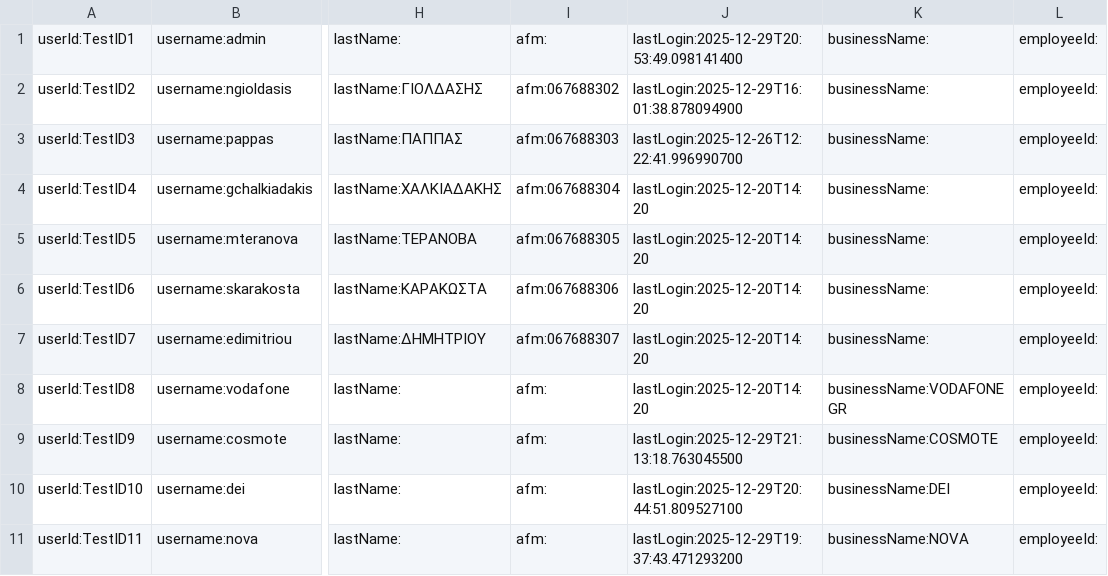
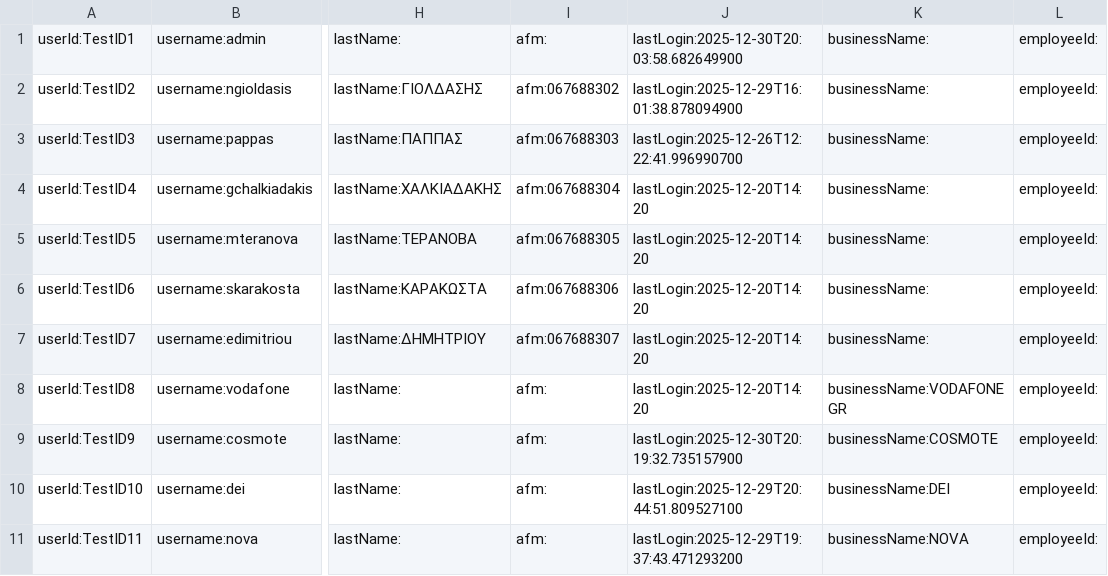
Before and after one commit to nkszdnks/project1SAPS, a CSV file: users.csv, drawn as a sheet; only a part is shown, gaps mark what is left out; the diff names each change by its address in the sheet, - before the commit and + after, or states it on an @@ line.

```diff
--- a/users.csv
+++ b/users.csv
-J1: lastLogin:2025-12-29T20:53:49.098141400
+J1: lastLogin:2025-12-30T20:03:58.682649900
-J9: lastLogin:2025-12-29T21:13:18.763045500
+J9: lastLogin:2025-12-30T20:19:32.735157900
```
Also changed, not shown: 3 other files.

┄┄┄┄┄┄┄┄┄┄┄┄┄┄┄┄┄┄┄┄

▸ **Task instructions**:
Output each line exactly as shown above; no pictures go in the copy.

▸ **Reply to the exercise**:
Before and after one commit to nkszdnks/project1SAPS, a CSV file: users.csv, drawn as a sheet; only a part is shown, gaps mark what is left out; the diff names each change by its address in the sheet, - before the commit and + after, or states it on an @@ line.

```diff
--- a/users.csv
+++ b/users.csv
-J1: lastLogin:2025-12-29T20:53:49.098141400
+J1: lastLogin:2025-12-30T20:03:58.682649900
-J9: lastLogin:2025-12-29T21:13:18.763045500
+J9: lastLogin:2025-12-30T20:19:32.735157900
```
Also changed, not shown: 3 other files.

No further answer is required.